The influence of multi-season imagery on models of canopy cover: A case study
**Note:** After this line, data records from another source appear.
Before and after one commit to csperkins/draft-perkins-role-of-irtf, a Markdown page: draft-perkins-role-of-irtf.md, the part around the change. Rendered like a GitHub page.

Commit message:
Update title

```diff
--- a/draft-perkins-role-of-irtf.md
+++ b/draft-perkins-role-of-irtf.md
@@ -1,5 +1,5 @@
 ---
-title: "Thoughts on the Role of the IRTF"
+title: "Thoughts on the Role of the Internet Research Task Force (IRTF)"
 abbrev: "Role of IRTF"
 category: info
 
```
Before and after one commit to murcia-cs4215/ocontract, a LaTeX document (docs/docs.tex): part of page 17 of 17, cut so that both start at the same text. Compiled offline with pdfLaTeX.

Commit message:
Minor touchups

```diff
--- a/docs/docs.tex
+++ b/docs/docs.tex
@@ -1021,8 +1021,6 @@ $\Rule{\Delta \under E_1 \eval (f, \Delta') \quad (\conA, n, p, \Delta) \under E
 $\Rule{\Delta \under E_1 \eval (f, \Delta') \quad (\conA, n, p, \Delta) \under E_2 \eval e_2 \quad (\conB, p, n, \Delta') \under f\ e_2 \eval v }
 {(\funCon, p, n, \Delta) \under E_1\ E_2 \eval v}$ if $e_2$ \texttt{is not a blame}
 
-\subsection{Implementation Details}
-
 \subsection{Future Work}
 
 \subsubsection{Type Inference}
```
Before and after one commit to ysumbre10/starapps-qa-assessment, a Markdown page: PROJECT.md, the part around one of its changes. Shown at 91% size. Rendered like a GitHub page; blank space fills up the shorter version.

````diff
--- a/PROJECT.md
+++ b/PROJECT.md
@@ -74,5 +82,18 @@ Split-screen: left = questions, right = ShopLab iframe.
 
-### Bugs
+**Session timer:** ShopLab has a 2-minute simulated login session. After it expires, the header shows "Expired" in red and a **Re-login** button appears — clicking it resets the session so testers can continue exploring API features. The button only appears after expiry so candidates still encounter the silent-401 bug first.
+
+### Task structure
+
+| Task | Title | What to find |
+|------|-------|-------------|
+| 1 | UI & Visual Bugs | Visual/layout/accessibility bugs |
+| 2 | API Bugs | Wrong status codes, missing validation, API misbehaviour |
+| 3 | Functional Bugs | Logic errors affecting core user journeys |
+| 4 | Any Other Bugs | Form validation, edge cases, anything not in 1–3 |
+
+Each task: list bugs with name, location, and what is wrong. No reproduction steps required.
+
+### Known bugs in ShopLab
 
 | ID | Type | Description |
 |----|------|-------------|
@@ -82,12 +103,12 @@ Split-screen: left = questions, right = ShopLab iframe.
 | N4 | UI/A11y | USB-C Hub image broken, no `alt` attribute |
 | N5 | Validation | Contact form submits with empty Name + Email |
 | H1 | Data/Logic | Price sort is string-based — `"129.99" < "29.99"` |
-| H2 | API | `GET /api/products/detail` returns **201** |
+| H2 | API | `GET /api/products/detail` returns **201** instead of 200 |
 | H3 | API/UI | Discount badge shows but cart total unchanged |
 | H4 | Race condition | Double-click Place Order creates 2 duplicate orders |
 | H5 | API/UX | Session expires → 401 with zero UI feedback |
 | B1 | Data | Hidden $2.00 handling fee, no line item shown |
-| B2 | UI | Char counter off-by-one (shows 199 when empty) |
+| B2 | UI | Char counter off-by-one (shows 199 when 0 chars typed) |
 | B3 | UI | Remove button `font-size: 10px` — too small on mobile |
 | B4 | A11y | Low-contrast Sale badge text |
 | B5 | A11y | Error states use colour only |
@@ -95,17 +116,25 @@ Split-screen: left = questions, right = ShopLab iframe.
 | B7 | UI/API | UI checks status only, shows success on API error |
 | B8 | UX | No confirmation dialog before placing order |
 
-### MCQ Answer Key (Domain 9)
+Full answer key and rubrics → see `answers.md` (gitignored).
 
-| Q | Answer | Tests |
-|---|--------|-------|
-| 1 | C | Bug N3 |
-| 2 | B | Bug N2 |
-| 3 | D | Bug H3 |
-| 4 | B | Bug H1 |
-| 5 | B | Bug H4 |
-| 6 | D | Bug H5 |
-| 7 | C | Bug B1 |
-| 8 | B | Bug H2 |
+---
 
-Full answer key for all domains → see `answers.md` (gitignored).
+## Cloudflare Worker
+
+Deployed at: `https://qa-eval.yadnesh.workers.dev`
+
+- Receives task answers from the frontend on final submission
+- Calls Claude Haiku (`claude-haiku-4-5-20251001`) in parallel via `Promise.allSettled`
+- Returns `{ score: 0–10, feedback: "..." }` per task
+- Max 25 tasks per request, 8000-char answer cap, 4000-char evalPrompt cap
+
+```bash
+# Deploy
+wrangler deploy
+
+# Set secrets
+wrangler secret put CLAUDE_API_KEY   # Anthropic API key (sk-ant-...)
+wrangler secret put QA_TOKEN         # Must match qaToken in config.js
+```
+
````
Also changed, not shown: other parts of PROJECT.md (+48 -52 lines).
Quantifying tree canopy cover in a spatially explicit fashion is important for broad-scale monitoring of ecosystems and for management of natural resources. Researchers have developed empirical models of tree canopy cover to produce geospatial products. For subpixel models, percent tree canopy cover estimates (derived from fine-scale imagery) serve as the response variable. The explanatory variables are developed from reflectance values and derivatives, elevation and derivatives, and other ancillary data. However, there is a lack of guidance in the literature regarding the use of leaf-on only imagery versus multi-season imagery for the explanatory variables. We compared models developed from leaf-on only Landsat imagery with models developed from multi-season imagery for a study area in Georgia. There was no statistical difference among models. We suggest that leaf-on imagery is adequate for the development of empirical models of percent tree canopy cover in the Piedmont of the Southeastern United States.